Yet there are cracks in the Smart Big Data Scenario.  It requires a level of alignment and objectivity that many brand owners won’t live up to.  If your organization isn’t IBM in 2012, it probably won’t be in 2020. And it focuses on optimizing one variable: the more efficient targeting of messages.  That ignores the subjective but undeniable truth that many brands are built by capturing people’s imagination, not just by showing up on time and on message.  Optimizing advertising could make brands more similar[3], when the evidence is that brands grow by distinctiveness.[4]

And there has never been one model of advertising.  Historically the scientific advertising of Rosser Reeves jousted with the characterful humanity of Bill Bernbach. Today’s advertising industry looks very different viewed from a digital startup than from a holding company’s legacy agency.

Together this suggests that there will be alternatives that will share the future with the Smart Big Data Scenario.

Optimization leaves no room for breakthrough branding that built Axe and Dos Equis in to powerhouse brands.  And it leaves no room for the lateral minds that build brands on human truth and emotion: what Douglas Holt calls cultural branding and Adam Morgan calls challenger branding.  Many of the young minds in the creative industries won’t want to work in cultures that look more like Accenture than like Pixar – this is the scenario they will gravitate to. As data-led advertising takes care of more of the mainstream, we’ll call this the Boutique Spectacular Scenario.  Preparation for this scenario requires agencies to rebuild the culture of brilliance from the TV era for the digital era, holding companies to recognize the difference between their agencies of scale and agencies of spectacle, and for brand owners to consider a wider roster of agencies to supplement their day-to-day brand maintenance.

A more humanistic view of technology leads to the Usability Scenario.  As brands and media become more digital, usability becomes more important.  The data explosion that could target messages can also inform advertisers how to give customers more seamless, useful experiences.  Amazon, Instagram and Nike Fuel are poster children for the Usability Scenario.  The growth of CSR relates to this scenario.  Millennials favor brands with a sense of purpose[5]: baking that in to brands is a form of usability.  Preparing for the Usability Scenario means a new model for creativity, where design supplants narrative as the magic for engaging audiences.  Agencies will need to staff with designers, technologists and user experience specialists, creating an appealing mix of smarts and humility that will attract new talent to advertising.  Marketers will need to regain control of their products, as the product will replace the screen as the canvas on which they express their brands.

The same technology that powers the Smart Big Data Scenario will give rise to a less inspiring sibling.  Leaving aside creativity and audience preferences, big data lowers the cost of targeting messages, while media owners are tireless in finding further places and spaces in which to insert advertising.  So we’ll see a Dumb Over-Targeting Scenario, where brand and media owners will pursue consumers through emerging media channels with barrages of offers based on half-correct algorithms. To paraphrase Russell Davies, it will be a Blade Runner future, bought to you by Groupon.[6]

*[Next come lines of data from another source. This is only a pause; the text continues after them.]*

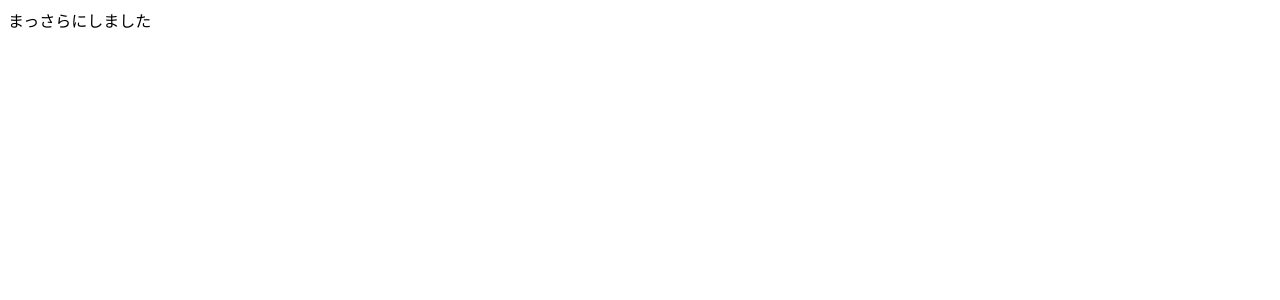
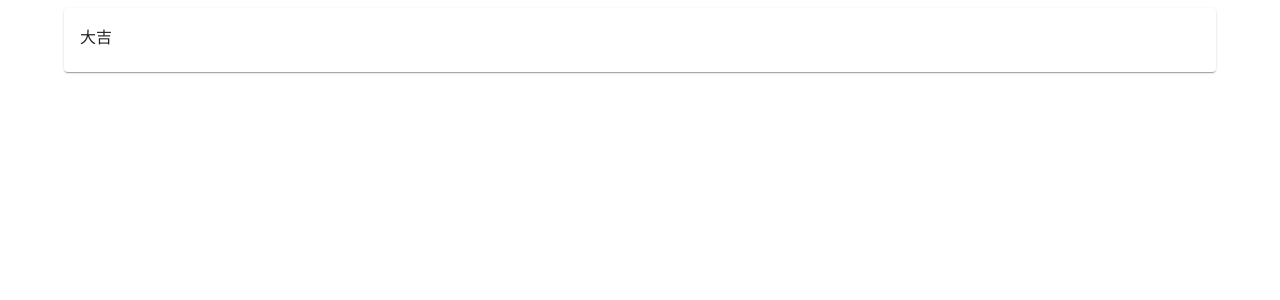
Before and after one commit to skazm/react-try-your-luck, a React (Create React App) app: page / in a window 1280 px wide. Shown: the top 300 px of the page. Built offline with nearby package versions, Linux system fonts and the light colour scheme.

Commit message:
コンテナの中に大吉

```diff
--- a/src/App.tsx
+++ b/src/App.tsx
@@ -1,8 +1,15 @@
+import { Card, CardContent, Container } from '@mui/material';
 import React from 'react';
 
 function App() {
   return (
-    <div>まっさらにしました</div>
+    <Container>
+      <Card>
+        <CardContent>
+          大吉
+        </CardContent>
+      </Card>
+    </Container>
   );
 }
 
```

Preparation for Dumb Over-Targeting is already under way, as anyone who has been stalked by a cookie-powered ad for something they searched for months ago will tell you.  We should hope that consumer advocates prepare by campaigning against invasions of privacy, and brand owners remember the unwritten compact that consumers tolerate advertising when it is entertaining or useful.

While technology drives these future scenarios, humanity and organization will temper them.  They will move as fast as firms can adopt them.  Disruptors who embrace them early will have the advantage, and could topple incumbents, whether on Wall Street or Madison Avenue.  Clients and agencies alike are short of enlightened data analysts and visionary product designers.  The speed at which they can hire them and, crucially, hand authority over to them, will set the pace.  But we will see a multi-speed future, just as we see a multi-speed present.  IBM, Axe, Nike Fuel and Groupon’s 2020 successors will rub along together.